Nick Clegg this week became the first political leader to call for ‘progressive austerity’, picking up a key theme in Demos’ work. It got a mixed response. Peter Riddell in the Times said it was the most memorable thing he said in his closing keynote. But Simon Carr in The Independent was sceptical about its voter appeal: “that'll get them out to the polls in Sheffield. "Vote Lib Dem, vote for progressive austerity!". Ben Brogan in the Telegraph said it positioned him on the left, which was the wrong place to be.

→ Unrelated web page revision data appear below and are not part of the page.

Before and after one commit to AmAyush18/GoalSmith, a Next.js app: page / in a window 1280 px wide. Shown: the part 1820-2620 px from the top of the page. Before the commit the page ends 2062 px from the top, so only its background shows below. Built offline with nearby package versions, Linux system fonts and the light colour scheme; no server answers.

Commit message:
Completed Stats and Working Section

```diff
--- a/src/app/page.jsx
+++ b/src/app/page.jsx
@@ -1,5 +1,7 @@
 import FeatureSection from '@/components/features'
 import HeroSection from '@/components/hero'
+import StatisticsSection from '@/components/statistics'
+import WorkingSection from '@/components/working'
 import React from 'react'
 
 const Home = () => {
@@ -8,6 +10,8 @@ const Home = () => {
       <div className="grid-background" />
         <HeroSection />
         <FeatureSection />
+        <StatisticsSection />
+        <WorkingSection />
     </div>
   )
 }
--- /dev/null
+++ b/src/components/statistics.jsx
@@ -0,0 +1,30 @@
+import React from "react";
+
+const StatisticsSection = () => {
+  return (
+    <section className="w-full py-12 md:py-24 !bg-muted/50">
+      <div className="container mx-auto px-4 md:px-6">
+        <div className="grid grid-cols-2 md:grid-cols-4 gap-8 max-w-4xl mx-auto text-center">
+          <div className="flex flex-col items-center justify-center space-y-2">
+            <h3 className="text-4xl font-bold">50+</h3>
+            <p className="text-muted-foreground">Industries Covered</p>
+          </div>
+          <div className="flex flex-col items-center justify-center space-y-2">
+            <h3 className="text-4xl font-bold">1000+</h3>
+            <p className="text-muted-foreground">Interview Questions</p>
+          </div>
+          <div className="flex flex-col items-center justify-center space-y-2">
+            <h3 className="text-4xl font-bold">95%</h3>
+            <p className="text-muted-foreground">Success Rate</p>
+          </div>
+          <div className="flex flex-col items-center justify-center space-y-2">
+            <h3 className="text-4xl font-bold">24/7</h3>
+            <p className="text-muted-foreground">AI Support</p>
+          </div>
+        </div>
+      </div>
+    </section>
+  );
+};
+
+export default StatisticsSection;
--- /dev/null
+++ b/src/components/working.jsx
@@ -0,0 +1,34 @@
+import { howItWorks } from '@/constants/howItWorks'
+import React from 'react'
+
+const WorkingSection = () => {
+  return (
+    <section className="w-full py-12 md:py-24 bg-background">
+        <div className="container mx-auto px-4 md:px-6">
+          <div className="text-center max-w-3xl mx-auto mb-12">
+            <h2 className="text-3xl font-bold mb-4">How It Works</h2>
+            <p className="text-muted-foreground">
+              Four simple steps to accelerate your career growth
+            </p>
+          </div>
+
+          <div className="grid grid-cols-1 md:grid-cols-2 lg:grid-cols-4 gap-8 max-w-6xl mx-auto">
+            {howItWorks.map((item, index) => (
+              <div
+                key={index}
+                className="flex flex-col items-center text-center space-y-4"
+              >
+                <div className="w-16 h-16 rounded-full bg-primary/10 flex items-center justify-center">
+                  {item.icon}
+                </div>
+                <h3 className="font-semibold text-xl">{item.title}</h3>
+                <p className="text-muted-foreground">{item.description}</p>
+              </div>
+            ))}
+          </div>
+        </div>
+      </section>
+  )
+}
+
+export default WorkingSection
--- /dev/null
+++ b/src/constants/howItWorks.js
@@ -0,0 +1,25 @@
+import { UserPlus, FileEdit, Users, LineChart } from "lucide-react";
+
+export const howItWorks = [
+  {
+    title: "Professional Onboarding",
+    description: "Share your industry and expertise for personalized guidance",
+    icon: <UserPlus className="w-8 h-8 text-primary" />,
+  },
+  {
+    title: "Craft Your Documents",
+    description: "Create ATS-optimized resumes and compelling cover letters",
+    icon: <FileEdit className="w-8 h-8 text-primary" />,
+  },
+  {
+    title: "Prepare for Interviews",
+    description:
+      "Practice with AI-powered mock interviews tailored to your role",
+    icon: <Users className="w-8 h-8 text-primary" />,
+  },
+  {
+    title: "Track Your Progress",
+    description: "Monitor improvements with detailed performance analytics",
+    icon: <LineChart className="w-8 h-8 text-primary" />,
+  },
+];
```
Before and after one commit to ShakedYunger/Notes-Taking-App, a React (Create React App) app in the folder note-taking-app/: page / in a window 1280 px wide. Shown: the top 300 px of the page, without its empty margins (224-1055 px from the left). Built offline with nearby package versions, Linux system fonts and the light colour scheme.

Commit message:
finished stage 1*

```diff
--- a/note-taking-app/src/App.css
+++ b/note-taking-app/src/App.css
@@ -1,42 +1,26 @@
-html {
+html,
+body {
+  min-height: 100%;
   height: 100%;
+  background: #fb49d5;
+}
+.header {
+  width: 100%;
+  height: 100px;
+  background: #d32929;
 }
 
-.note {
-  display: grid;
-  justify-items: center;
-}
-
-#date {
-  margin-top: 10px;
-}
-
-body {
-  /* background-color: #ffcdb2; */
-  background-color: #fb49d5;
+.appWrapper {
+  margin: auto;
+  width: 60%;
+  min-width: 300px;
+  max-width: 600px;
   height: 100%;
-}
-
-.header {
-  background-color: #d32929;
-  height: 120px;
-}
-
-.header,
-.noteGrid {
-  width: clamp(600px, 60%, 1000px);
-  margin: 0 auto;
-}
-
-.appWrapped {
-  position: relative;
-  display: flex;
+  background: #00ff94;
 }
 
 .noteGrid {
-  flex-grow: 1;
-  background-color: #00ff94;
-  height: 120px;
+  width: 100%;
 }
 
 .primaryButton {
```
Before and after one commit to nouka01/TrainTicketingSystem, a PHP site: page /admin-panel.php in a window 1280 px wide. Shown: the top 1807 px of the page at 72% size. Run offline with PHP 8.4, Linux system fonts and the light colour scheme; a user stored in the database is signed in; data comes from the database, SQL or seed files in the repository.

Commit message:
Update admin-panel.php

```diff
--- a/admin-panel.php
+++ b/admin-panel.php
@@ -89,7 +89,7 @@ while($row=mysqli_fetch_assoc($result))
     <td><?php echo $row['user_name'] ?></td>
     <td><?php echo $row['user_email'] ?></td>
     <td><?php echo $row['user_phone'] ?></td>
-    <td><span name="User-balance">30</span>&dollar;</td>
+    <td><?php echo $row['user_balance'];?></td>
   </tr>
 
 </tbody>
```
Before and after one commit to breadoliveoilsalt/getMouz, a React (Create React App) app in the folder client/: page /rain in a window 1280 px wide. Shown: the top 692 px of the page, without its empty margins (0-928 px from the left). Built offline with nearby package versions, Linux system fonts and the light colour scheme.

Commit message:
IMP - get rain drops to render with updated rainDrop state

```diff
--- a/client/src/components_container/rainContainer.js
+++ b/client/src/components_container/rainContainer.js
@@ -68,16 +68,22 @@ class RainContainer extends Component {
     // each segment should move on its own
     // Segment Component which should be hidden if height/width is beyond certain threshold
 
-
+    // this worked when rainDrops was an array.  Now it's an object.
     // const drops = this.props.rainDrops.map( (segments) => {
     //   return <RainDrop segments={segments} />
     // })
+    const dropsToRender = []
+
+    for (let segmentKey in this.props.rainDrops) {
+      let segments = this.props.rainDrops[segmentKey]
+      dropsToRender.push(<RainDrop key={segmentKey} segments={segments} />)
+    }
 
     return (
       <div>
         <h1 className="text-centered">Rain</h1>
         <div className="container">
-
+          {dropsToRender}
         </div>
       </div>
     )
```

Clegg’s got the right instincts on this. All the parties now agree in public that there will have to be cuts in spending, and in private that taxes will have to rise (actually the Lib Dems are honest about this too). I’ve written a bit about this in Public Finance. There is a now a consensus that austerity is coming. The prefix ‘progressive’ is often used in vain – but here it has some bite. It means that where cuts are made, or taxes raised, the poor should be protected. It mean that areas of government spending that make for a fairer society should be protected: good examples are the budget for compulsory education; properly targeted Sure Start; investments in green technology; New Deal programmes for the unemployed; and out-of-work benefits. But spending that flows directly into the hands of the well-off should be critically examined: child benefit and child tax credits for the affluent; subsidised higher education; some parts of spending on the arts and culture; winter fuel allowances for all pensioners. None of this is likely to be popular. But everyone knows the Treasury is in a big red hole. Everyone knows cuts are coming. The political question of the hour is indeed who can deliver progressive austerity. Whose cuts will be the kindest?